You represent me as saying:--"Suppose that a European colony were entirely isolated from their race, then I believe that there is almost a moral certainty that in the course of centuries they would suffer a considerable amount of degradation, and hardly be recognized as the descendants of a civilized people;" and you then go on to argue (and, I think, very justly) that under such circumstances progress is, at least, as probable as degeneration. But the supposition which I made was a different one. It was the isolation of a very small European community in a country very ill-adapted for civilization and progress,--a country, like Australia, with no indigenous animals capable of domestication, and without cereals, or roots, or fruits adapted for cultivation,--a country without native iron, and with such an unpropitious climate as to necessitate frequent migrations and a perpetual struggle to support life. Under such conditions I maintained that degradation to comparative savagery would be inevitable, just as under analogous circumstances would be the reversion of cultivated plants or domestic animals to a state approaching that of their wild allies. I argued, therefore, for degradation under extremely unfavourable conditions, not as the result of mere isolation; and as, during the long period that man has existed upon the earth, such unfavourable conditions must frequently have occurred, it appears to me more philosophical to admit that some of the lower races may owe their present state of barbarism to a partial degradation, than to maintain that they necessarily represent an original low condition, above which they can at no time have arisen.

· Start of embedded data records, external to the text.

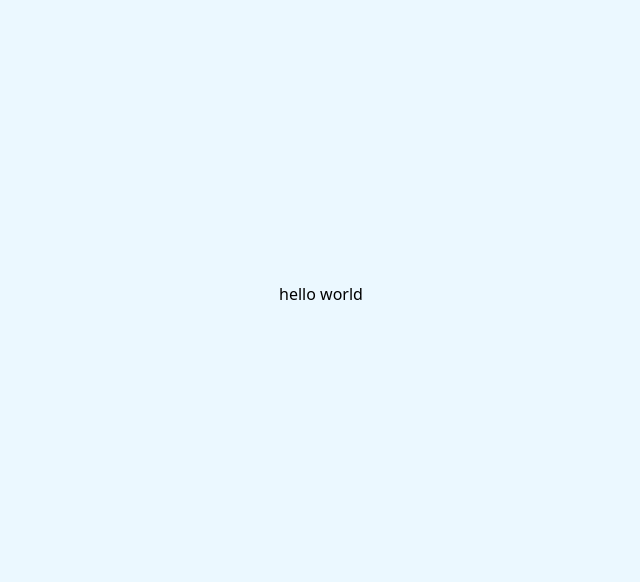
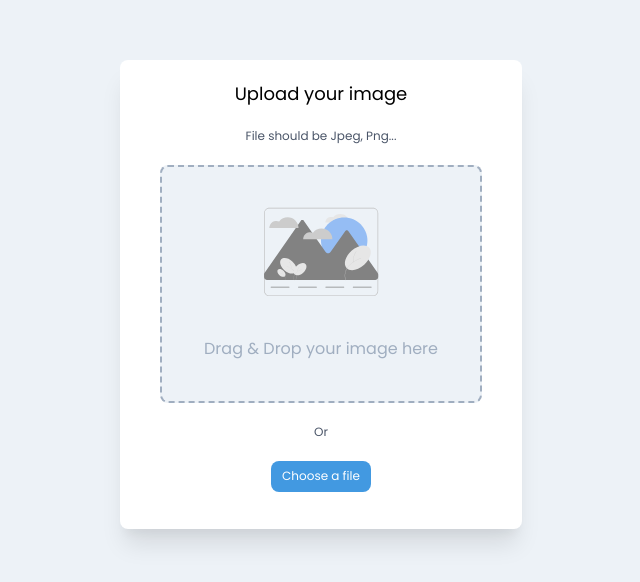
Before and after one commit to Karm0s/Devchallenges-Image-Uploader-App, a Vue app: page / in a window 1280 px wide. Shown: the part 106-688 px from the top of the page, without its empty margins (319-959 px from the left). Built offline with nearby package versions, Linux system fonts and the light colour scheme.

Commit message:
:lipstick: Add image upload form UI

```diff
--- a/public/index.html
+++ b/public/index.html
@@ -6,6 +6,8 @@
     <meta name="viewport" content="width=device-width,initial-scale=1.0">
     <link rel="icon" href="<%= BASE_URL %>favicon.ico">
     <title><%= htmlWebpackPlugin.options.title %></title>
+
+    <link href="https://fonts.googleapis.com/css2?family=Poppins:wght@400;600&display=swap" rel="stylesheet">
   </head>
   <body>
     <noscript>
--- a/src/App.vue
+++ b/src/App.vue
@@ -1,17 +1,22 @@
 <template>
-  <div id="app" class="antialiased h-screen w-screen flex flex-cols jusitfy-center items-center bg-blue-100">
-    <div class="text-center flex-1">hello world</div>
+  <div id="app" class="antialiased h-screen w-screen flex items-center justify-center bg-gray-200">
+    <UploadForm/>
   </div>
 </template>
 
 <script>
+import UploadForm from './components/UploadForm';
+
 export default {
   name: 'App',
   components: {
+    UploadForm
   }
 }
 </script>
 
 <style>
-
+#app{
+  font-family: 'Poppins', sans-serif;
+}
 </style>
--- a/src/components/HelloWorld.vue
+++ /dev/null
@@ -1,58 +0,0 @@
-<template>
-  <div class="hello">
-    <h1>{{ msg }}</h1>
-    <p>
-      For a guide and recipes on how to configure / customize this project,<br>
-      check out the
-      <a href="https://cli.vuejs.org" target="_blank" rel="noopener">vue-cli documentation</a>.
-    </p>
-    <h3>Installed CLI Plugins</h3>
-    <ul>
-      <li><a href="https://github.com/vuejs/vue-cli/tree/dev/packages/%40vue/cli-plugin-babel" target="_blank" rel="noopener">babel</a></li>
-      <li><a href="https://github.com/vuejs/vue-cli/tree/dev/packages/%40vue/cli-plugin-eslint" target="_blank" rel="noopener">eslint</a></li>
-    </ul>
-    <h3>Essential Links</h3>
-    <ul>
-      <li><a href="https://vuejs.org" target="_blank" rel="noopener">Core Docs</a></li>
-      <li><a href="https://forum.vuejs.org" target="_blank" rel="noopener">Forum</a></li>
-      <li><a href="https://chat.vuejs.org" target="_blank" rel="noopener">Community Chat</a></li>
-      <li><a href="https://twitter.com/vuejs" target="_blank" rel="noopener">Twitter</a></li>
-      <li><a href="https://news.vuejs.org" target="_blank" rel="noopener">News</a></li>
-    </ul>
-    <h3>Ecosystem</h3>
-    <ul>
-      <li><a href="https://router.vuejs.org" target="_blank" rel="noopener">vue-router</a></li>
-      <li><a href="https://vuex.vuejs.org" target="_blank" rel="noopener">vuex</a></li>
-      <li><a href="https://github.com/vuejs/vue-devtools#vue-devtools" target="_blank" rel="noopener">vue-devtools</a></li>
-      <li><a href="https://vue-loader.vuejs.org" target="_blank" rel="noopener">vue-loader</a></li>
-      <li><a href="https://github.com/vuejs/awesome-vue" target="_blank" rel="noopener">awesome-vue</a></li>
-    </ul>
-  </div>
-</template>
-
-<script>
-export default {
-  name: 'HelloWorld',
-  props: {
-    msg: String
-  }
-}
-</script>
-
-<!-- Add "scoped" attribute to limit CSS to this component only -->
-<style scoped>
-h3 {
-  margin: 40px 0 0;
-}
-ul {
-  list-style-type: none;
-  padding: 0;
-}
-li {
-  display: inline-block;
-  margin: 0 10px;
-}
-a {
-  color: #42b983;
-}
-</style>
--- /dev/null
+++ b/src/components/UploadForm.vue
@@ -0,0 +1,75 @@
+<template>
+  <div class="card shadow-xl rounded-lg flex flex-col items-center justify-start px-10 bg-white">
+    <h1 class="text-lg mt-5">Upload your image</h1>
+
+    <h3 class="text-xs text-gray-700 mt-5">File should be Jpeg, Png... </h3>
+
+    <div class=" w-full bg-gray-200 rounded-lg mt-5 border-2 border-dashed" :class="{'border-blue-500': fileOverDropArea, 'border-gray-500': !fileOverDropArea}" @drop.prevent="dropFile" @dragover.prevent @dragenter.prevent="fileOverDropArea = true" @dragleave.prevent="fileOverDropArea = false">
+      <div class="flex flex-col flex-grow items-center justify-center dropzone-child-elements py-10">
+        <img src="../assets/image.svg" alt="">
+        <div class="mt-10 text-gray-500">
+          Drag & Drop your image here
+        </div>
+      </div>
+    </div>
+
+    <h3 class="text-xs text-gray-700 my-5">Or</h3>
+
+    <input id="fileUpload" type="file" ref="file" hidden @change="handleFileUpload">
+
+    <button class="btn text-xs text-white bg-blue-500 rounded-lg mb-5 cursor-pointer" @click="chooseFile">
+      <p>Choose a file</p>
+    </button>
+  </div>
+</template>
+
+<script>
+export default {
+  name: 'UploadForm',
+  data(){
+    return {
+      file: null,
+      fileOverDropArea: false,
+    }
+  },
+
+  methods: {
+    chooseFile(){
+      document.getElementById('fileUpload').click();
+    },
+    dropFile(e){
+      console.log("here");
+      let droppedFiles = e.dataTransfer.files;
+      if (!droppedFiles) return;
+      this.file = droppedFiles[0];
+      this.uploadFile();
+    },
+    handleFileUpload(){
+      this.file = this.$refs.file.files[0];
+      this.uploadFile();
+    },
+    uploadFile(){
+      console.log("Uploading...");
+      console.log(this.file);
+      if (this.file.type !== 'image/png' || this.file.type !== 'image/jpeg'){
+        console.log("not image bitch");
+      }
+    }
+  }
+
+}
+</script>
+
+<style>
+.card{
+  width: 402px;
+  height: 469px;
+}
+.btn{
+  width: 100px;
+  height: 31px;
+}
+.dropzone-child-elements {
+  pointer-events: none;
+}
+</style>
```
Also changed, not shown: src/assets/image.svg (added).
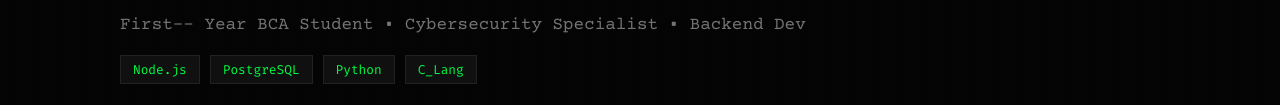
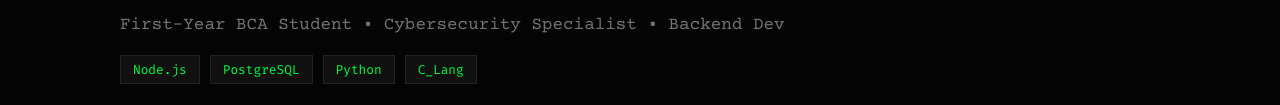
Before and after one commit to paul-albert178/project, a plain HTML site: page index.html in a window 1280 px wide. Shown: the part 247-352 px from the top of the page. Drawn offline with nearby package versions, Linux system fonts and the light colour scheme.

Commit message:
Update index.html

```diff
--- a/index.html
+++ b/index.html
@@ -25,7 +25,7 @@
                     <span class="prompt">guest@paul_portfolio:~$ whoami</span>
                     <h1 class="typing-text">Hello, I am Paul </h1>
                 </div>
-                <p class="subtitle">First-- Year BCA Student • Cybersecurity Specialist • Backend Dev</p>
+                <p class="subtitle">First-Year BCA Student • Cybersecurity Specialist • Backend Dev</p>
                 <div class="tech-stack">
                     <span class="badge">Node.js</span>
                     <span class="badge">PostgreSQL</span>
```
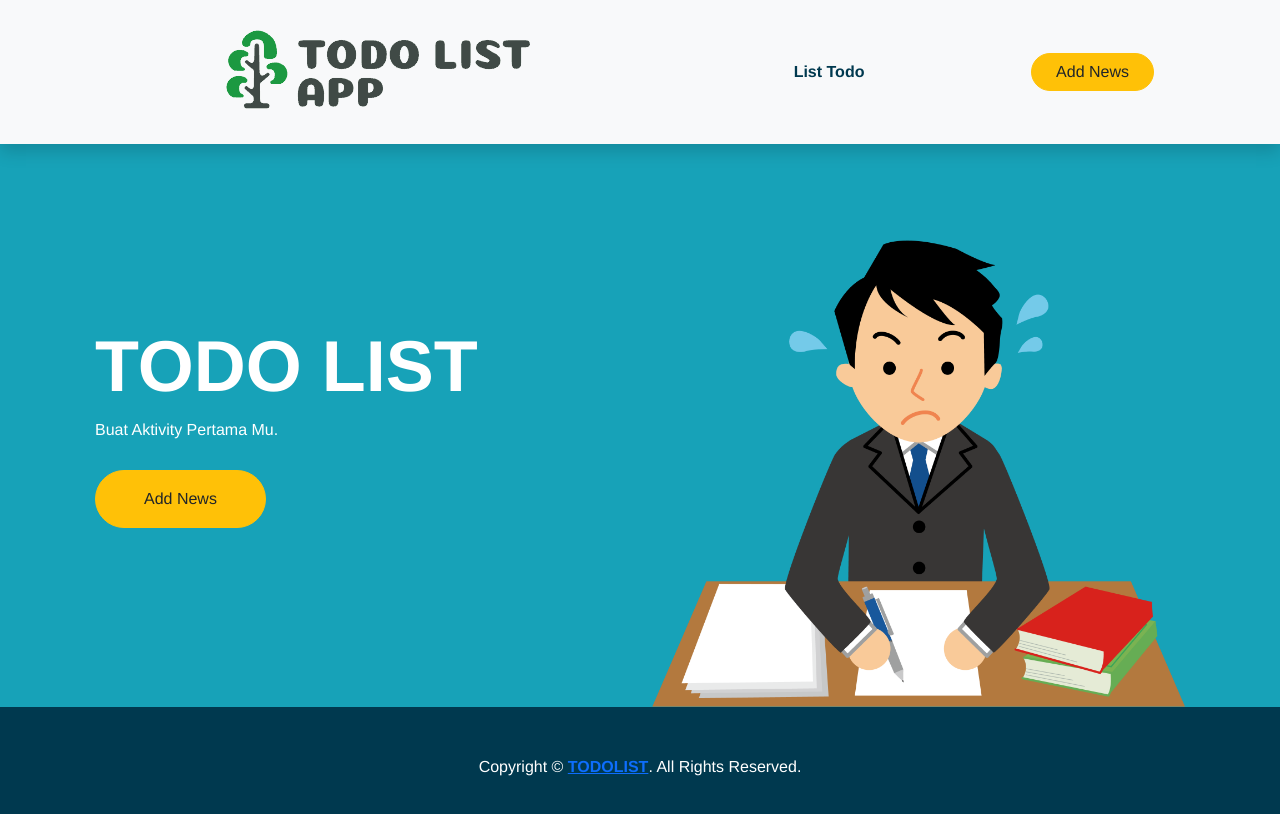
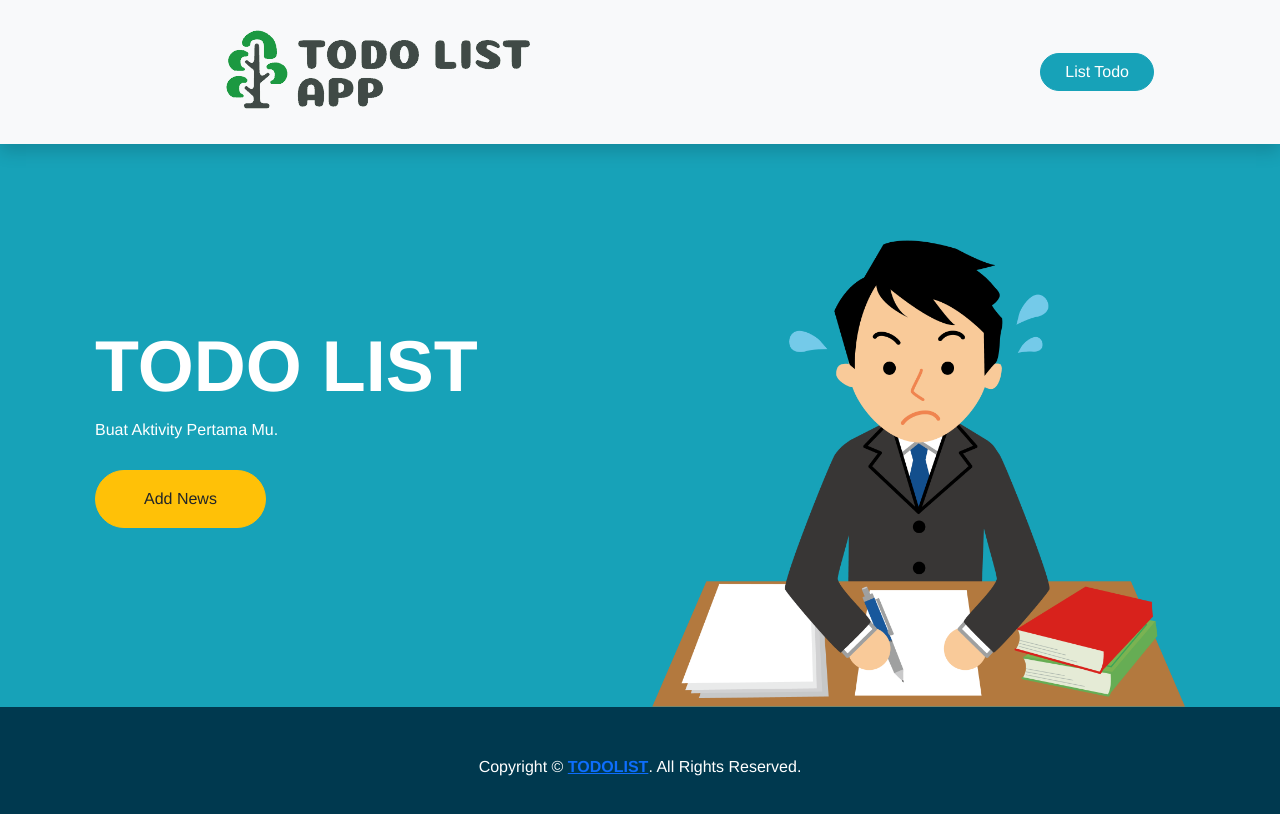
Before and after one commit to fegisucepto/frontend-batara, a Vue app: page / in a window 1280 px wide. Shown: the top 814 px of the page. Built offline with nearby package versions, Linux system fonts and the light colour scheme.

Commit message:
progress

```diff
--- a/src/components/Navbar.vue
+++ b/src/components/Navbar.vue
@@ -23,15 +23,15 @@
           <div class="navbar-nav font-weight-bold mx-auto py-0">
             <ul class="navbar-nav ms-auto my-2 my-lg-0">
               <li class="nav-item">
-                <a class="nav-link" href="/activity-groups">List Todo</a>
+                <a class="nav-link" href="/home"></a>
               </li>
             </ul>
           </div>
           <a
-            class="btn btn-warning px-4 mr-2"
-            href="/todo-items"
+            class="btn btn-primary px-4 mr-2"
+            href="/activity-groups"
             role="button"
-            >Add News</a
+            >List Todo</a
           >
         </div>
       </div>
```
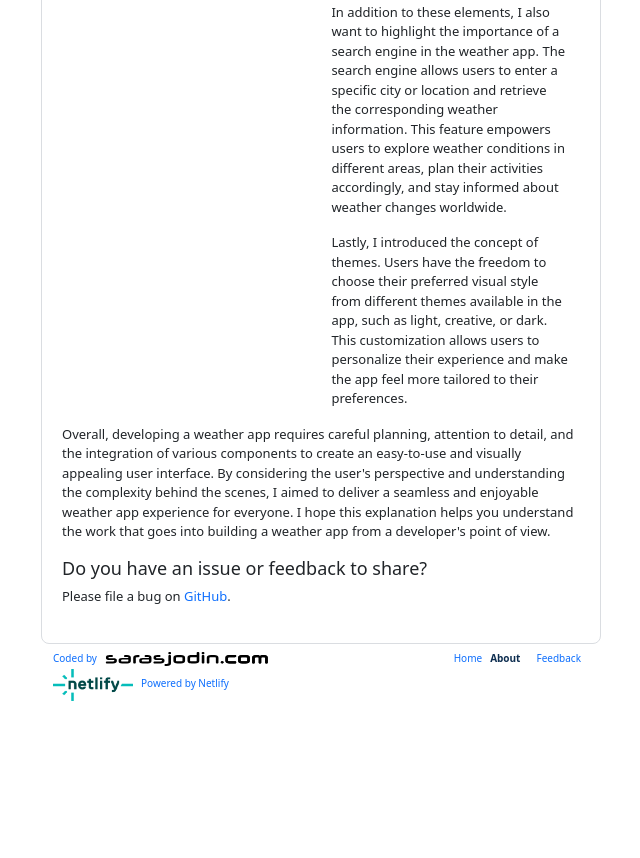
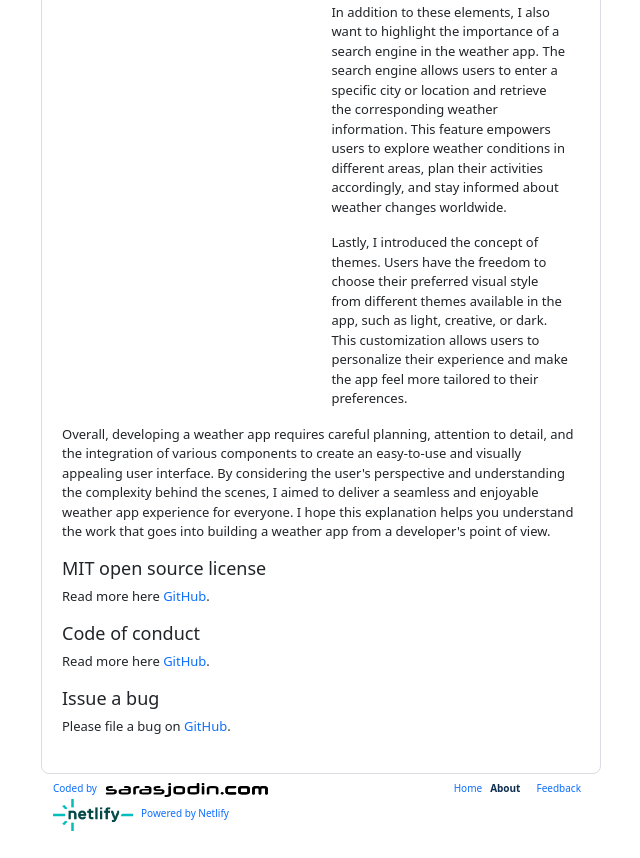
Before and after one commit to sarasjodin/MyWeatherApp, a plain HTML site: page about.html in a window 1280 px wide. Shown: the part 1474-2332 px from the top of the page, without its empty margins (319-959 px from the left). Before the commit the page ends 2202 px from the top, so only its background shows below. Drawn offline with nearby package versions, Linux system fonts and the light colour scheme; a web font is replaced by a local one.

Commit message:
Open source license links added to about page

```diff
--- a/about.html
+++ b/about.html
@@ -175,8 +175,16 @@
                 I hope this explanation helps you understand the work that goes into building a weather app from a
                 developer's point of
                 view.</p>
-            <h2>Do you have an issue or feedback to share?</h2>
-            <p>Please file a bug on <a href="https://github.com/sarasjodin/MyWeatherApp/blob/master/CODE_OF_CONDUCT.md"
+
+            <h2>MIT open source license</h2>
+            <p>Read more here <a href="https://github.com/sarasjodin/MyWeatherApp/blob/master/CODE_OF_CONDUCT.md"
+                    target="_blank">GitHub</a>.</p>
+            <h2>Code of conduct</h2>
+            <p>Read more here <a href="https://github.com/sarasjodin/MyWeatherApp/blob/master/CODE_OF_CONDUCT.md"
+                    target="_blank">GitHub</a>.</p>
+            <h2>Issue a bug</h2>
+            <p>Please file a bug on <a
+                    href="https://github.com/sarasjodin/MyWeatherApp/tree/master/.github/ISSUE_TEMPLATE"
                     target="_blank">GitHub</a>.</p>
 
         </section>
```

Again, you quote me as having found among savages "a most delicate sense of right and wrong," and as deducing from this fact [[p. 1073]] a theory--"that they are degenerate persons, who have retained amidst their degeneracy a primeval idea of morals." Allow me to say that I neither expressed nor do I hold any such theory. My object was simply to show that, treating the question as a scientific one, to be determined solely by facts, and not by feelings, there is really no such clear evidence of progress in morals as there is of progress in intellect. Children, modern savages, and prehistoric man alike exhibit deficiency of intellectual power, but we do not find an equally constant deficiency in moral feeling. Intellect, no doubt, reacts upon morals by determining the more remote effects of our actions, and by logically extending the sphere of our sympathies; but a moral sense certainly exists in savages, which, within a limited sphere of action, seems as powerful an incentive to regulate conduct as it is among the most civilized races. Morality is an essential part of man's nature, which can only be fully developed by that true civilization towards which we have as yet hardly taken the first steps. The great mass of the people in civilized countries derive benefit from modern science and its marvellous practical applications, just in the same way as do the savages who receive the products of Manchester looms and Birmingham workshops. Owing to their geographical position, the former derive rather more benefit, but as to knowing and understanding anything of this wonderful "science," the creator of the civilization which surrounds them, they are as absolutely ignorant as the Malay or the negro. Exposed as they are to the enormously increased temptations to vice with which civilization surrounds them, how can we wonder if their moral nature often remains as imperfect and undeveloped as it does in savages?